(MATERIAL FOR THE TASK Opens)
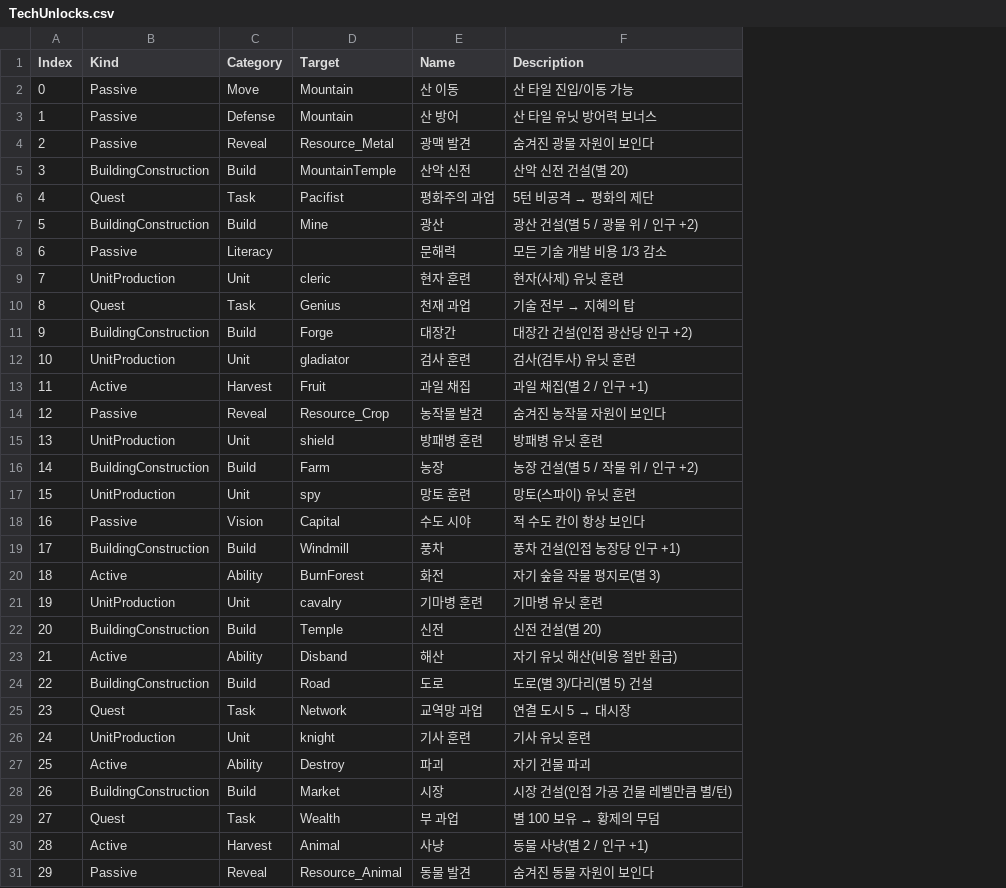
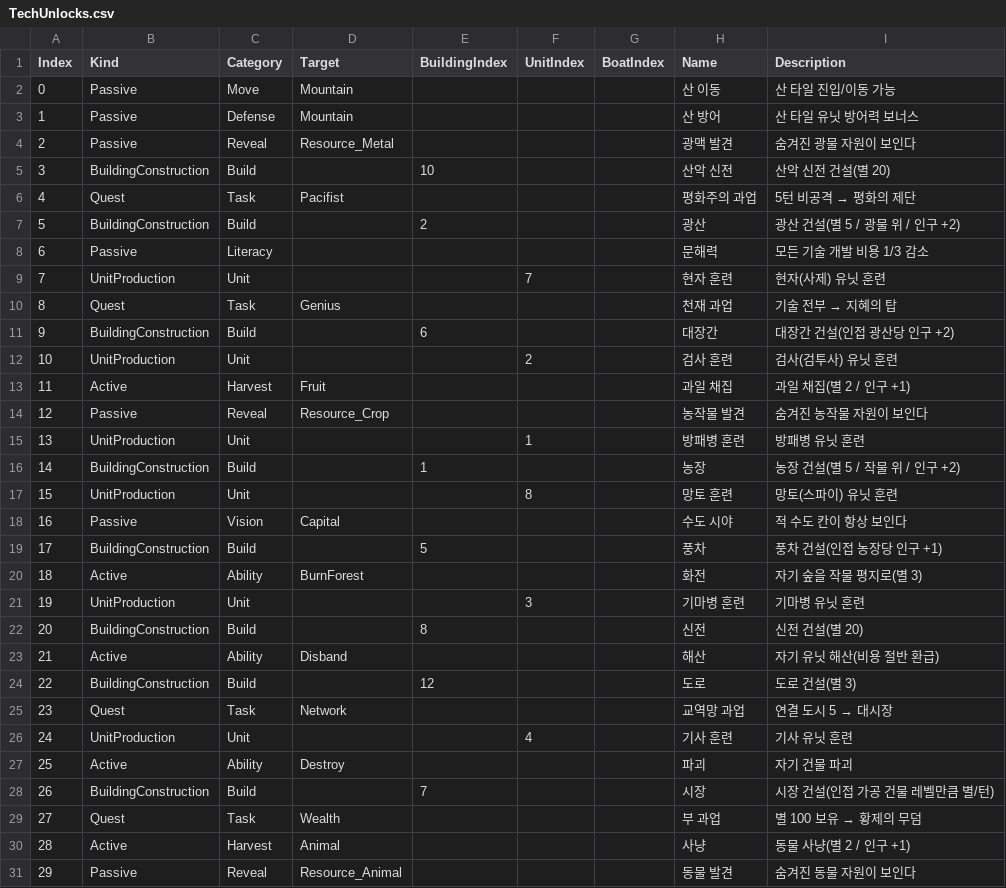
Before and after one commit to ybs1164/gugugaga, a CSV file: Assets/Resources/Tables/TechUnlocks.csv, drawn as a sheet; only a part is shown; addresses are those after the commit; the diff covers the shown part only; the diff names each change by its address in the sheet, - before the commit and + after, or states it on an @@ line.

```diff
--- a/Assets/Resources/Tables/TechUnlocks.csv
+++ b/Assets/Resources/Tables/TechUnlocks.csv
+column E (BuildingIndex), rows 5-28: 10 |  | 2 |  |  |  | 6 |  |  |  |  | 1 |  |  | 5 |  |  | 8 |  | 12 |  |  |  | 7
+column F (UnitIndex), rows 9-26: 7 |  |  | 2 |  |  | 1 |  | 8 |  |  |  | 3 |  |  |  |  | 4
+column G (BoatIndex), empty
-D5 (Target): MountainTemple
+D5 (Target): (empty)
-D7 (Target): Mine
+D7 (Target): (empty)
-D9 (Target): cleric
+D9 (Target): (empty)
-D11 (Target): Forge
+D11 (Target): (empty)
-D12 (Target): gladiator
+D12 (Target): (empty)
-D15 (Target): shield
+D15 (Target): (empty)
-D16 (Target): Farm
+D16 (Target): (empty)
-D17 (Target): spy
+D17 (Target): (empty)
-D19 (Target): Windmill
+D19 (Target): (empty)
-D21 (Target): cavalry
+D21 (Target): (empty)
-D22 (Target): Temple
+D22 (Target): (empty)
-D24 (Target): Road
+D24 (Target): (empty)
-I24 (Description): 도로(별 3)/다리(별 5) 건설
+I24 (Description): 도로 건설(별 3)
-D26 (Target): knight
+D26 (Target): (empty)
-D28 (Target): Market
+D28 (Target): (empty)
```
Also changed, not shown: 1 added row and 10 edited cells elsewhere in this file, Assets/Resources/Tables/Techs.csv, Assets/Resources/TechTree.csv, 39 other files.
(MATERIAL FOR THE TASK Closes)
(MATERIAL FOR THE TASK Opens)
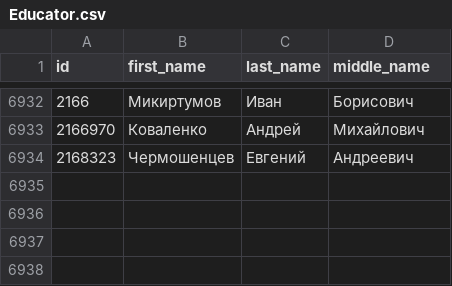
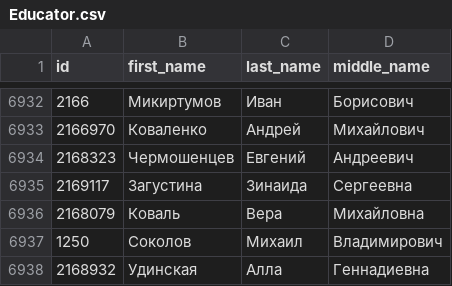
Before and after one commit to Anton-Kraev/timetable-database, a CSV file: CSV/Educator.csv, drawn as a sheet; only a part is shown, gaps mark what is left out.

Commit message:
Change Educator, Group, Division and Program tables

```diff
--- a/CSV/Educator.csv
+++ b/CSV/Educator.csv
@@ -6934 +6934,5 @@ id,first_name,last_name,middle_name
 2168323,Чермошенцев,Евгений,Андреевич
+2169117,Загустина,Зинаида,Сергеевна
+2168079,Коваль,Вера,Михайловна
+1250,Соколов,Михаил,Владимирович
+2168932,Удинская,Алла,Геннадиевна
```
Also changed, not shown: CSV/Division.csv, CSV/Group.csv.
(MATERIAL FOR THE TASK Closes)
(MATERIAL FOR THE TASK Opens)
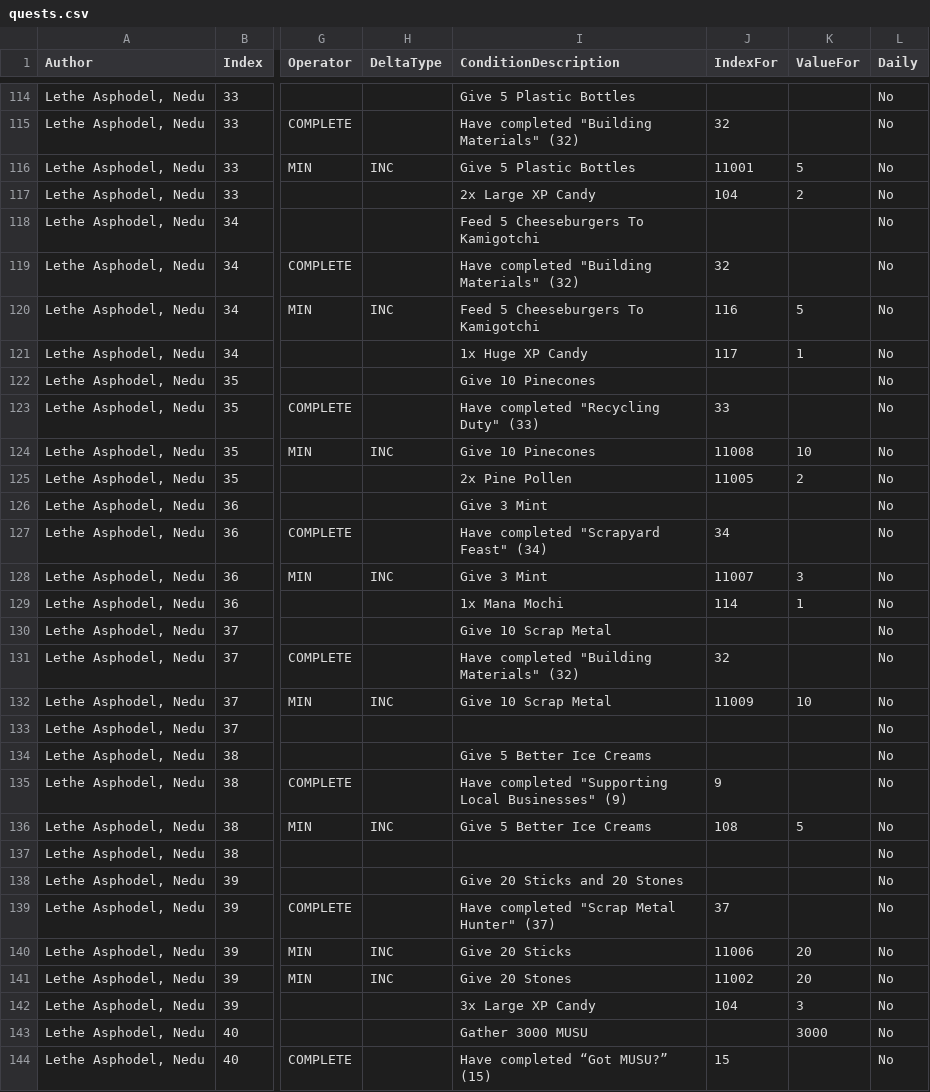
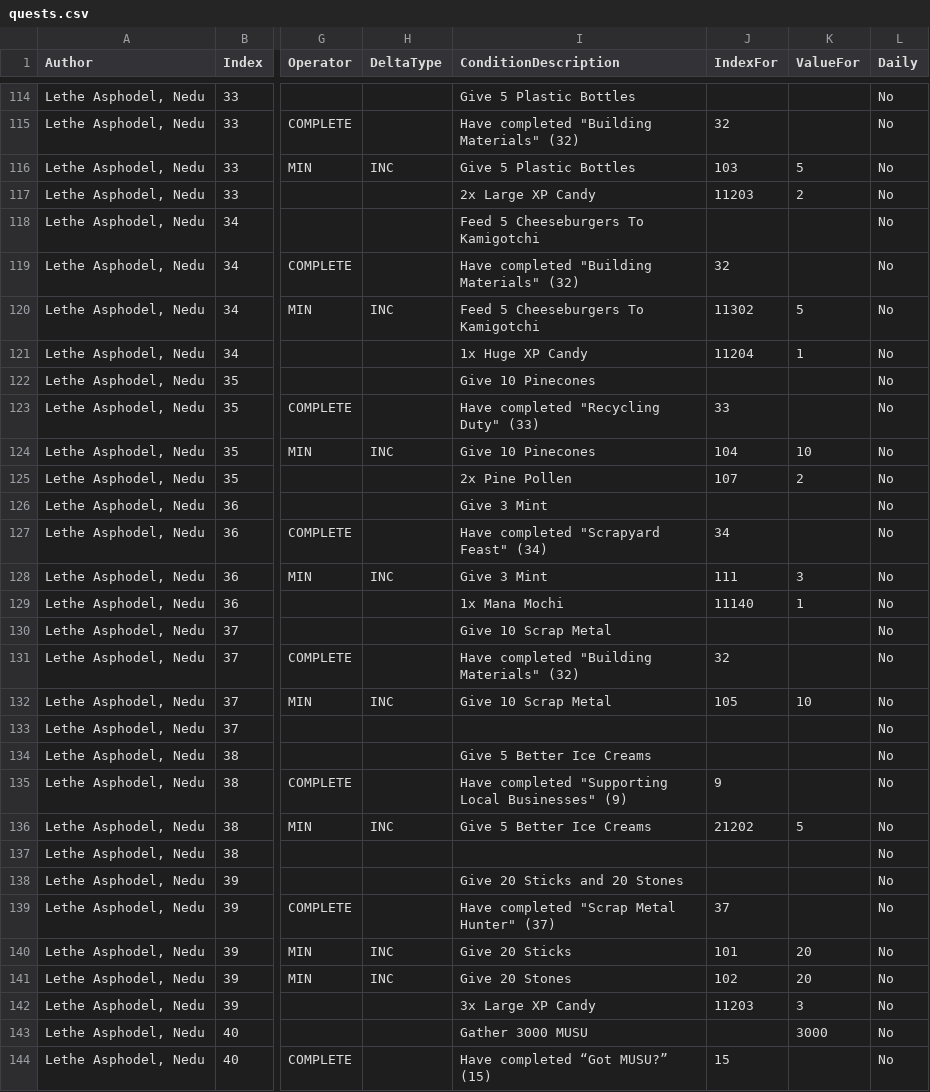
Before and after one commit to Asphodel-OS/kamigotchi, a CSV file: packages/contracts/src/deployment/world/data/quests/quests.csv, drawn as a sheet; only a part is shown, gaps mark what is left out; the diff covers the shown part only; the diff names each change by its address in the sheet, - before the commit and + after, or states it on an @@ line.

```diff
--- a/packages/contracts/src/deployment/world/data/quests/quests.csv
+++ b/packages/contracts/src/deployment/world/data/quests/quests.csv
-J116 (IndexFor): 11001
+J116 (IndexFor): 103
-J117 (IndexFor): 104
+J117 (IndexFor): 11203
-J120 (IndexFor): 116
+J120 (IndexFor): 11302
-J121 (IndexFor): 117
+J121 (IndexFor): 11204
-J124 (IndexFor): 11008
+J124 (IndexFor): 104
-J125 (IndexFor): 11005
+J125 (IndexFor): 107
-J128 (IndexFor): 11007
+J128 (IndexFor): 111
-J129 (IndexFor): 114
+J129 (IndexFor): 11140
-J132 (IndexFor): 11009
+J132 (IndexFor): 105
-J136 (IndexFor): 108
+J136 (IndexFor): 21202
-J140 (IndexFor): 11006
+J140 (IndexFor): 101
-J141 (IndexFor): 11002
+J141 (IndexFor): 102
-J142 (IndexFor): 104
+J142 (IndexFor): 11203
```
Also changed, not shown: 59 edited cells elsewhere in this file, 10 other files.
(MATERIAL FOR THE TASK Closes)
• AIM OF THE TASK
Among the lines above, find those holding "Educator" and copy each one.

• ANSWER
Before and after one commit to Anton-Kraev/timetable-database, a CSV file: CSV/Educator.csv, drawn as a sheet; only a part is shown, gaps mark what is left out.
Change Educator, Group, Division and Program tables
--- a/CSV/Educator.csv
+++ b/CSV/Educator.csv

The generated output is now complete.